Gustavo Grodnitzky Culture Trumps Everything, Employee Engagement, Organizational Culture

As promised in my last blog post, this week we discuss how Newton’s second law of motion can be applied to changing workplace culture. The second law is more complex, but if you stick with me, I promise to use it to explain another big and painful challenge when creating change in workplace culture: resistance.

Here’s Newton’s second law:

F=ma. The vector sum of the forces on an object is equal to the mass of that object multiplied by the acceleration vector of the object.

Or, in plain English, force equals mass times acceleration.

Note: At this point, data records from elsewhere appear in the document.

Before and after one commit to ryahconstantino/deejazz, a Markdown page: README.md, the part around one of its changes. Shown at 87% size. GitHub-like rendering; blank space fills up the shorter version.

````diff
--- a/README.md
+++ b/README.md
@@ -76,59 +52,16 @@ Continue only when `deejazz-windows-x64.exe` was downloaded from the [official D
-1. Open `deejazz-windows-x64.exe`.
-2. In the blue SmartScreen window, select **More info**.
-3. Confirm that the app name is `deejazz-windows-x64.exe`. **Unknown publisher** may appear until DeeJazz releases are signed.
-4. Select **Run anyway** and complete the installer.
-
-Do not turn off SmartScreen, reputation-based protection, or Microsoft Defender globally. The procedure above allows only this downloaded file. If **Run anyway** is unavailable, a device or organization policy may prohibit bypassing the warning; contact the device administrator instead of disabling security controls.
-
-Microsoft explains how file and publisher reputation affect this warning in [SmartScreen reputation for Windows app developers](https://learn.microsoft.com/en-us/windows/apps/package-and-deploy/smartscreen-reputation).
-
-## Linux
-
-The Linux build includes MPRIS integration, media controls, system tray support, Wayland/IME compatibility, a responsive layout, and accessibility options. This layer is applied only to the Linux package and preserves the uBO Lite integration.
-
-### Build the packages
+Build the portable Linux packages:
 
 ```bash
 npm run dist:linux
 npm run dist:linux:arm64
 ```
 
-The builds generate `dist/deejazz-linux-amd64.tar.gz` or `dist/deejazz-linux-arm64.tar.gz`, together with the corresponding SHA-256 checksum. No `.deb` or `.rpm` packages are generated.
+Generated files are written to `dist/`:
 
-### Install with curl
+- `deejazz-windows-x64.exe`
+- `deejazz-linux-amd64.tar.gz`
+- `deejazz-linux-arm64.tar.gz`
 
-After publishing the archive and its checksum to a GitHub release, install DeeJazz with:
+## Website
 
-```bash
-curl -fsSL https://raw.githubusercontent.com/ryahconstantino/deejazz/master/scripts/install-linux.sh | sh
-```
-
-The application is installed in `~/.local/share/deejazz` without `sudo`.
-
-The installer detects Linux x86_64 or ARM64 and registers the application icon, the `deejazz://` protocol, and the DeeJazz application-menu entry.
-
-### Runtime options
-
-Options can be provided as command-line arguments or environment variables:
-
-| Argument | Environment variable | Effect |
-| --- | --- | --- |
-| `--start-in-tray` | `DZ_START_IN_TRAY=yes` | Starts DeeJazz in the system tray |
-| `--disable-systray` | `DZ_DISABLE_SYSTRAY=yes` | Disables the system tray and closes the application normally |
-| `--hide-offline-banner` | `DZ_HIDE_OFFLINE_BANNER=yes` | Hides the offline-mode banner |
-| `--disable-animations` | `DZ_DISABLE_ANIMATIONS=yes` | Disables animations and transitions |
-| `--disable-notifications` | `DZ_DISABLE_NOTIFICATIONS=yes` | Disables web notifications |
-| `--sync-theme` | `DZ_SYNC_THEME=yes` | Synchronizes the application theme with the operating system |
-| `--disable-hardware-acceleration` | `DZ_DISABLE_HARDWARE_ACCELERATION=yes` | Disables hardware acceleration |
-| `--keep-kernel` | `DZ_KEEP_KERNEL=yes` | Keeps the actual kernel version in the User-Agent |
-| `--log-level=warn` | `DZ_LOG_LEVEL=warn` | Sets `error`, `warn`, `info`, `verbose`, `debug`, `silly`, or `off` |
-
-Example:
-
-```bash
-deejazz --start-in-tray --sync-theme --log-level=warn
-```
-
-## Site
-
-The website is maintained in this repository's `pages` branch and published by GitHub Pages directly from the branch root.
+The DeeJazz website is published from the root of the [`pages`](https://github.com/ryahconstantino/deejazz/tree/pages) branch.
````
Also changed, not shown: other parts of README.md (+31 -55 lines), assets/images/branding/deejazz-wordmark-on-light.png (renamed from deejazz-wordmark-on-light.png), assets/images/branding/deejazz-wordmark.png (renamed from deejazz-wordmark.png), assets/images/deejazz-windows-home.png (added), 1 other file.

Now, you may be asking, “How can this possibly help me change my workplace culture?” Here’s your answer:

To get an object accelerating, the size of the force you apply and the direction of that force will both make a difference. This may seem obvious now, but it was not before Newton’s time. The mass, m, in the equation represents the mass of an object. The greater the mass of an object, the more force required to move that object.

The same applies when changing workplace culture.

To create change, first consider the “mass” of your current workplace culture. For example, perhaps you’re hoping to change a culture of complacency or one where low performance is accepted. The longer this kind of culture has been the norm, the greater the mass it acquires. The greater the mass of the culture, the greater the force — in other words, the time, energy and resources — required to move it. (By the way, this is why startups tend to be so nimble. Because they do not have a well-established culture, their culture has little mass.)

If force is not applied, the workplace culture of complacency or low performance will continue to gain mass and become more and more difficult to change. So what kind of force might you apply? A few examples are individual and team incentives, coaching, training, skill set development, and if those do not work, introduce in progressive discipline.

Cause and Direction

But beyond force, you also have to think about direction. While most companies use vision, values or mission statements to try to create a direction for the workplace culture, I have found that defining cause is much more powerful. Here is a simple way to distinguish between mission and cause:  Mission is what you do.  Cause is why you do it.  You can think of cause as meaning, significance, big picture and purpose.  To identify your cause, define how your product or service either changes the world or changes human experience in the world. I don’t care if you make widgets. I care how your widgets change people or society.

Cause drives behaviors mission cannot.  For example, the cause at Tesla is to accelerate the adoption of electric vehicles and electric technology. The obstacle to achieving that cause is range or distance anxiety — drivers’ worry that their car will run out of power before they reach somewhere to charge it.

To overcome that obstacle, Tesla built rapid charging stations up and down both U.S. coasts and then in a line across the center of the country. Not good enough. So CEO Elon Musk went to his engineers and told them this: “I want you to build a system that will allow our customers to drive into a rapid charging station, drop their discharged battery and pick up a fully charged battery.  And I want that exchange to happen in five minutes – or about the time it takes to fill a fossil fuel gas tank. You have six months to do it.”

As it turned out, they met the goal in four months. What happened next?  In the remaining two months, they created a system that executes the exchange in 90 seconds. Now that’s how to apply cause as a force to move workplace culture. Imagine if Musk had used traditional incentives and instead told his engineers, “I will pay each one of you $100,000 for hitting that five-minute goal.” What would have happened after four months when they hit the goal? They would have been cashing their checks, and the additional innovation wouldn’t have happened.

As humans, we have drives to connect and belong. We all want to be part of something larger than ourselves that gives our lives meaning. That is what cause offers us. We are asking people to spend about a third of their adult lives at work. Cause makes that time meaningful for them. This is why it is a powerful (though too often not applied) force to move workplace culture.

Still with me? In my next post, I’ll share what Newton’s Third Law of Motion can teach us about changing workplace culture.

If you have questions on this post or any previous post, don’t hesitate to reach out and ask.

Keep cultivating your culture!